After their missions, both Benson and Nickson married in the temple and continued sharing the gospel. Among those they introduced to the Church was their older brother, Julius. After four years of investigation, Julius joined the Church and moved back to his village of Chyulu, a rural area about 250 kilometers southeast of Nairobi, Kenya. Julius and his wife, Sabina, became the nucleus of a branch there. The experience of the Chyulu Saints is representative of the faith found among the new congregations being established throughout Africa.
In order to hold worship services, the members in Chyulu built a small bowery that would accommodate about forty people. The sides were made from tree branches woven together, and the roof was corrugated tin and palm branches. Each Sunday morning, little children used tree branches to sweep out the building.
Due to the area’s isolation and primitive conditions, special arrangements had to be made for the baptisms. A water tank was brought from Nairobi to serve as a baptismal font. It took five hours to pump enough water from a well and haul it six kilometers to the new font. Then ten adults stood inside the font to raise the water level high enough so the candidates could be immersed. In preparation for the first service, forty people were taught the discussions and interviewed. When they were baptized and confirmed, the branch nearly doubled in membership. By August 1993, there were two branches in Chyulu, with a combined membership of three hundred and fifty.

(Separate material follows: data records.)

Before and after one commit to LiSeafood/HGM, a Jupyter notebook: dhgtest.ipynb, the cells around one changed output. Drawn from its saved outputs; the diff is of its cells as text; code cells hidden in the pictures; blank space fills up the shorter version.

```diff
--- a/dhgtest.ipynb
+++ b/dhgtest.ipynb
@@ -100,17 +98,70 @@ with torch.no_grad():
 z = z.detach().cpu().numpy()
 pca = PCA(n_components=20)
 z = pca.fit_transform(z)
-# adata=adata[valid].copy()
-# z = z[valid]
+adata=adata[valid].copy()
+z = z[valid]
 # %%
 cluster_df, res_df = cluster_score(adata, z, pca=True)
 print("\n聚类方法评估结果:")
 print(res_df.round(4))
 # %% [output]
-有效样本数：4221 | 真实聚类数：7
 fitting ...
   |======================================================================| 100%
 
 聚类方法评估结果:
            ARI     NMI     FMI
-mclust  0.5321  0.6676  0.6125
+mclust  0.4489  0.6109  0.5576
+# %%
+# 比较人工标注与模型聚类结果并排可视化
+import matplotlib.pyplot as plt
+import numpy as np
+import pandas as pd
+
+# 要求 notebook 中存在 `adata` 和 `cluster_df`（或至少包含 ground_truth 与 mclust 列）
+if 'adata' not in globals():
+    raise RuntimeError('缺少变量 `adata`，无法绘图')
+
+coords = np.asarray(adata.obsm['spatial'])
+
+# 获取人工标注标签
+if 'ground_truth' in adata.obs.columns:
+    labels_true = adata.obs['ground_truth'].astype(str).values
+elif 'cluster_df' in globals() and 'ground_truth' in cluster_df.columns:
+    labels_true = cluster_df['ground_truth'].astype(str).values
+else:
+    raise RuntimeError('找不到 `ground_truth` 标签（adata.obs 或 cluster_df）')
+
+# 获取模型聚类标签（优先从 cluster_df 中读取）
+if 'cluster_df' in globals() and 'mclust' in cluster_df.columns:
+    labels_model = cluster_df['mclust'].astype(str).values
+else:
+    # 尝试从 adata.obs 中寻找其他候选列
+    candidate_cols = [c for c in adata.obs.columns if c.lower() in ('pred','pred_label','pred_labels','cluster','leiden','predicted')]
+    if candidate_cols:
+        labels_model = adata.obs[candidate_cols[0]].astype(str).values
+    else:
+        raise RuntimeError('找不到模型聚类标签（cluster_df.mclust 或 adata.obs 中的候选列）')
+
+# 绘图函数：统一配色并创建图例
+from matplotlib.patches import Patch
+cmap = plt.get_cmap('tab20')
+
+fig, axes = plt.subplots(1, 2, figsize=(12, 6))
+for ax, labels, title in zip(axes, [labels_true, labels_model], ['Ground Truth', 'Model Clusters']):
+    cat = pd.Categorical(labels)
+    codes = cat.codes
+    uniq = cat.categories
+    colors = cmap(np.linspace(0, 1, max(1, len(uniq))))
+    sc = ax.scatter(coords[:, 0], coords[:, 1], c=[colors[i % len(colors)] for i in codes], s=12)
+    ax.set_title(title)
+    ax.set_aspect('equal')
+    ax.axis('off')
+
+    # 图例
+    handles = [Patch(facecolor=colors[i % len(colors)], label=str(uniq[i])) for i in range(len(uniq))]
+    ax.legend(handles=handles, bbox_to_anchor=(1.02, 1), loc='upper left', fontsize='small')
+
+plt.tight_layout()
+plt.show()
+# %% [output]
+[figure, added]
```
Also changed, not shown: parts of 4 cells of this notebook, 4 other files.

In 1992 a severe drought brought near starvation to the Saints in the Chyulu area. Under the direction of mission president Larry Brown and Julius Kasue, by then Chyulu Branch president, 3,400 pounds of corn and beans were brought to relieve the suffering Saints. Elder and Sister Ted McNeill, a missionary couple, made the arduous trip from Nairobi to deliver the food. Elder McNeill recalled:
“There were about eight women who came and rolled big lava rocks out from in front of the truck and made a road. I have never seen such hard-working women. I worked construction all my life. I’d like to have a crew like that.”

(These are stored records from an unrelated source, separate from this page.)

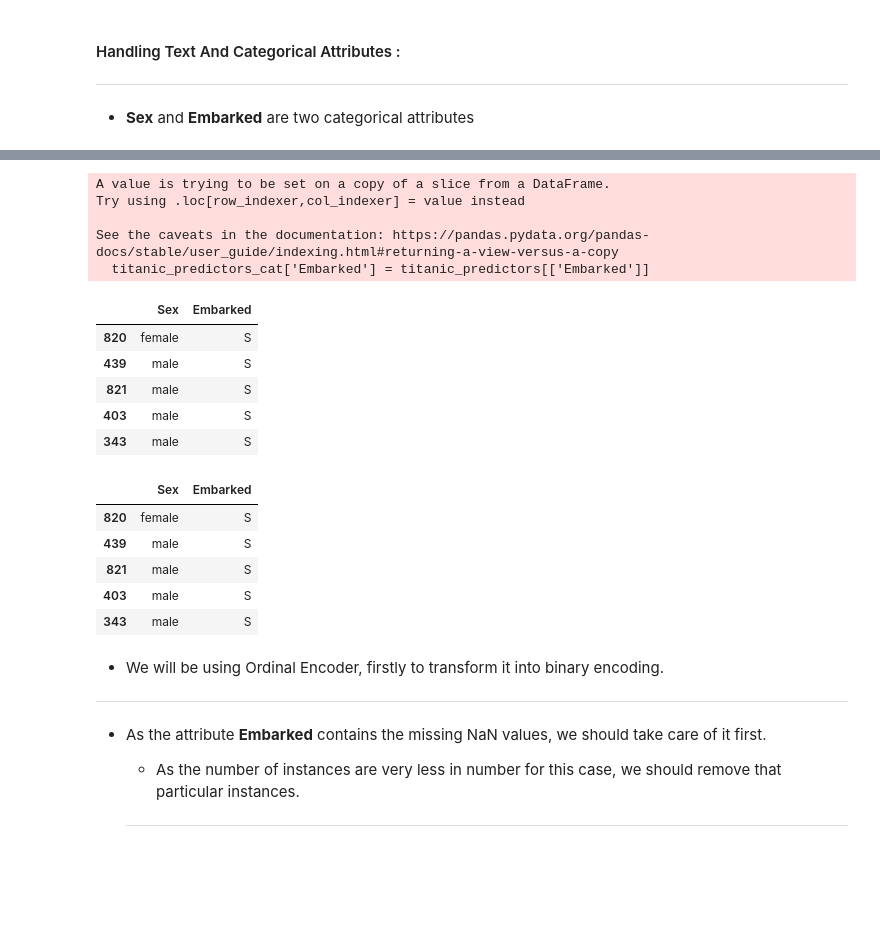
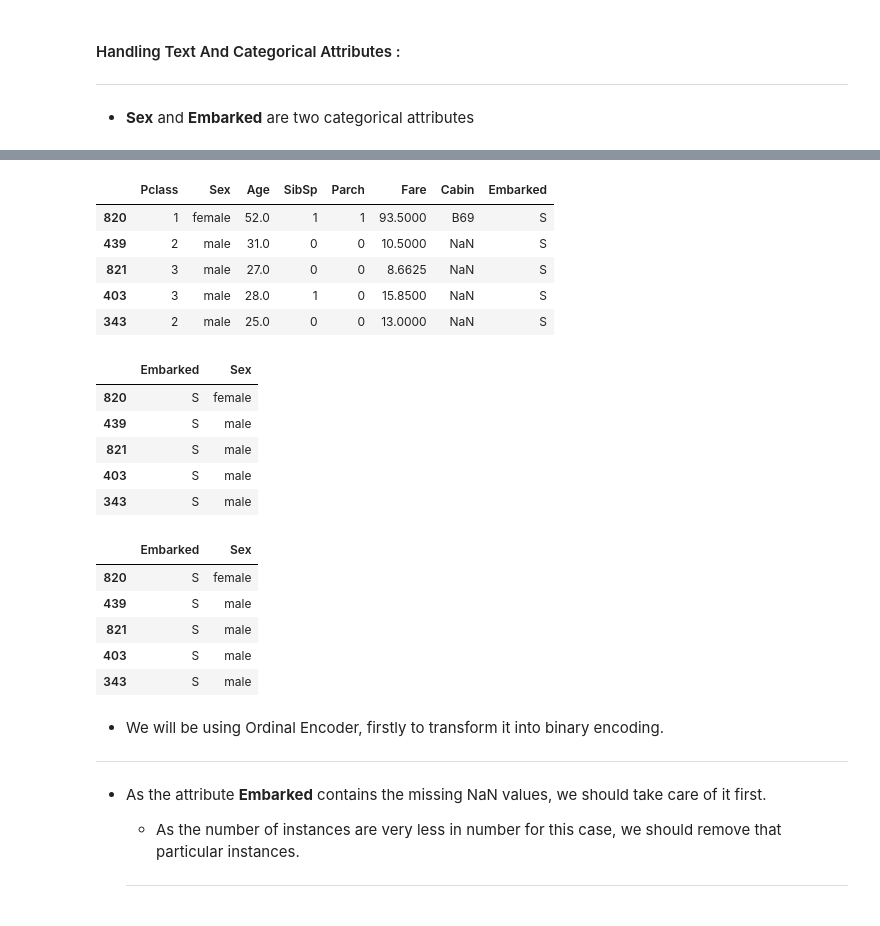
Before and after one commit to PokeyKraken/Titanic_solved, a Jupyter notebook: Titanic_solved.ipynb, the cells around one changed output, grey strips where cells are left out. Saved outputs shown, nothing was run; the diff lists cells and outputs as text; code cells hidden in the pictures; blank space fills up the shorter version.

```diff
--- a/Titanic_solved.ipynb
+++ b/Titanic_solved.ipynb
@@ -37,2 +98,2 @@ passengerID , Name , Ticket; theses attributes are of least importance. So, we c
 # %%
-titanic.drop('PassengerId' , axis=1, inplace=True)
+titanic_train.drop(['PassengerId','Name','Ticket'],axis=1,inplace=True)
@@ -641,27 +711,33 @@ titanic_predictors_tr.head()
+# %%
+titanic_predictors = strat_train_set.copy()
+# %%
+titanic_predictors.head()
+# %% [output]
+|  | Pclass | Sex | Age | SibSp | Parch | Fare | Cabin | Embarked |
+| 820 | 1 | female | 52.0 | 1 | 1 | 93.5000 | B69 | S |
+| 439 | 2 | male | 31.0 | 0 | 0 | 10.5000 | NaN | S |
+| 821 | 3 | male | 27.0 | 0 | 0 | 8.6625 | NaN | S |
+| 403 | 3 | male | 28.0 | 1 | 0 | 15.8500 | NaN | S |
+| 343 | 2 | male | 25.0 | 0 | 0 | 13.0000 | NaN | S |
 # %%
-titanic_predictors_cat['Embarked'] = titanic_predictors[['Embarked']]
+titanic_predictors_cat = titanic_predictors[['Embarked','Sex']]
 titanic_predictors_cat.head()
 # %% [output]
-A value is trying to be set on a copy of a slice from a DataFrame.
-Try using .loc[row_indexer,col_indexer] = value instead
-
-See the caveats in the documentation: https://pandas.pydata.org/pandas-docs/stable/user_guide/indexing.html#returning-a-view-versus-a-copy
-  titanic_predictors_cat['Embarked'] = titanic_predictors[['Embarked']]
-|  | Sex | Embarked |
-| 820 | female | S |
-| 439 | male | S |
-| 821 | male | S |
-| 403 | male | S |
-| 343 | male | S |
+|  | Embarked | Sex |
+| 820 | S | female |
+| 439 | S | male |
+| 821 | S | male |
+| 403 | S | male |
+| 343 | S | male |
 # %%
 titanic_predictors_cat.head()
 # %% [output]
-|  | Sex | Embarked |
-| 820 | female | S |
-| 439 | male | S |
-| 821 | male | S |
-| 403 | male | S |
-| 343 | male | S |
+|  | Embarked | Sex |
+| 820 | S | female |
+| 439 | S | male |
+| 821 | S | male |
+| 403 | S | male |
+| 343 | S | male |
 # %% [markdown]
 - We will be using Ordinal Encoder, firstly to transform it into binary encoding.
 -------
```
Also changed, not shown: parts of 52 cells of this notebook.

There was great rejoicing when the truck arrived with its seventeen bags of food. President and Sister Kasue spent the night making porridge and taking servings to the many starving Saints who were too weak to get out of bed. He visited every family to assess their needs.

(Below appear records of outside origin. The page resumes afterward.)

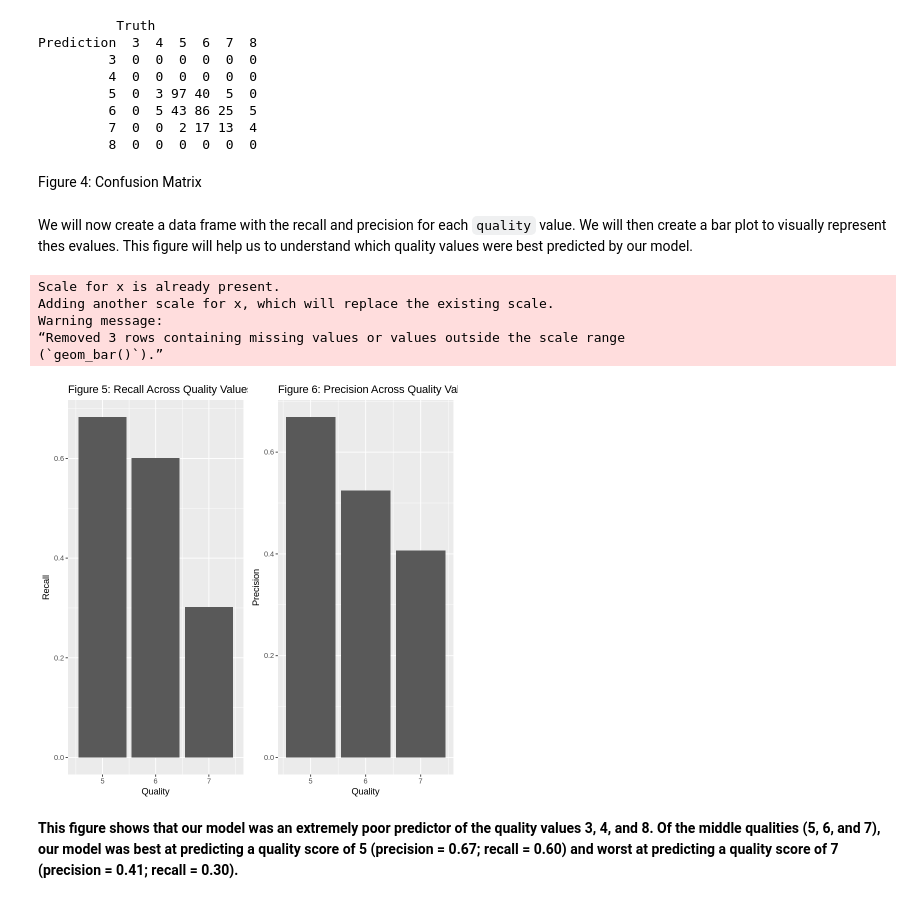
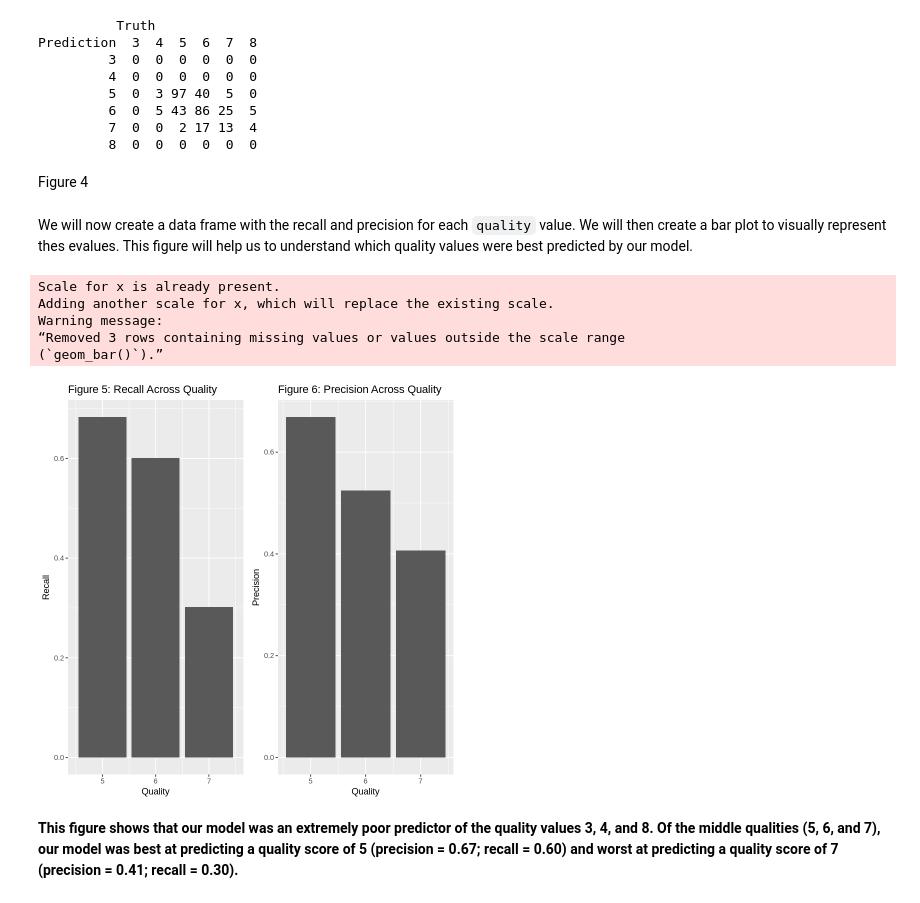
Before and after one commit to MostLeVert/goup01dsci100, a Jupyter notebook: Project_report-2.ipynb, the cells around one changed output. Drawn from its saved outputs; the diff is of its cells as text; code cells hidden in the pictures.

```diff
--- a/Project_report-2.ipynb
+++ b/Project_report-2.ipynb
@@ -583,42 +585,42 @@ Prediction  3  4  5  6  7  8
          7  0  0  2 17 13  4
          8  0  0  0  0  0  0
 # %% [markdown]
-Figure 4: Confusion Matrix
+Figure 4
 # %% [markdown]
 We will now create a data frame with the recall and precision for each `quality` value. We will then create a bar plot to visually represent thes evalues. This figure will help us to understand which quality values were best predicted by our model.
 # %%
 # Recall = correct 'positive' predictions/total 'positive' test set observations
 # note that recall for 3, 4, and 8 are all 0 there are 0 predictions of these values
 # Precision = correct 'positive' predictions/total 'positive' predictions
 # note that precision for 3, 4, and 8 is undefined as there are 0 predictions of these values
 # We will calculate separately 6 times to consider all quality values as 'positive'
 library(cowplot)
 recall_df <- tibble(quality = c(3,4,5,6,7,8), recall = c(0, 0, 97/(97+43+2), 86/(40+86+17), 13/(13+25+5), 0))
 recall_figure <- recall_df |>
     ggplot(aes(x = quality, y = recall)) +
         geom_bar(stat = "identity") +
         labs(x = "Quality",
             y = "Recall",
-            title = "Figure 5: Recall Across Quality Values") +
+            title = "Figure 5: Recall Across Quality") +
         scale_x_continuous(breaks = c(5, 6, 7)) +
         xlim(4.5, 7.5)
 precision_df <- tibble(quality = c(5,6,7), precision = c(97/(5+40+3+97), 86/(5+5+25+43+86), 13/(2+17+13)))
 precision_figure <- precision_df |>
     ggplot(aes(x = quality, y = precision)) +
         geom_bar(stat = "identity") +
         labs(x = "Quality",
             y = "Precision",
-            title = "Figure 6: Precision Across Quality Values") +
+            title = "Figure 6: Precision Across Quality") +
         scale_x_continuous(breaks = c(5, 6, 7))
 final_plot <- plot_grid(recall_figure, precision_figure, ncol = 2)
 final_plot
 # %% [output]
 Scale for x is already present.
 Adding another scale for x, which will replace the existing scale.
 Warning message:
 “Removed 3 rows containing missing values or values outside the scale range
 (`geom_bar()`).”
-[figure, old version]
+[figure, new version]
 # %% [markdown]
 **This figure shows that our model was an extremely poor predictor of the quality values 3, 4, and 8. Of the middle qualities (5, 6, and 7), our model was best at predicting a quality score of 5 (precision = 0.67; recall = 0.60) and worst at predicting a quality score of 7  (precision = 0.41; recall = 0.30).**
 # %% [markdown]
```
Also changed, not shown: parts of 11 cells of this notebook.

To help the Church members prepare for future emergencies, a program was established to raise drought-resistant crops. But even drought-resistant crops require some moisture—and the area had received no rain for nearly two years. And so, on 21 October 1992, forty members and sixty nonmembers planted a crop, then held a special fast, asking the Lord to bless them with rain. The Church film The Windows of Heaven was brought in and shown at one of the few public places with electricity. In less than a week, the rains came. The crops grew—and so did the faith of the people. There was a bountiful harvest.
As in the early days of the Restoration, the Church in Africa has grown rapidly as converts have shared the gospel and struggled to overcome their challenges. Fifteen years after the revelation on the priesthood, the number of black Saints in Africa continues to grow at a rate that rivals the growth of the early Church. The Lord truly has invited “all to come unto him and partake of his goodness; and he denieth none that come unto him, black and white, bond and free, male and female; and he remembereth the heathen; and all are alike unto God” (2 Ne. 26:33).
It is evident that the Lord loves the people of Africa and desires to bless these patient people. The Church is having a great impact on the lives of these Africans, and they in turn are having, and will continue to have, great impact upon the Church.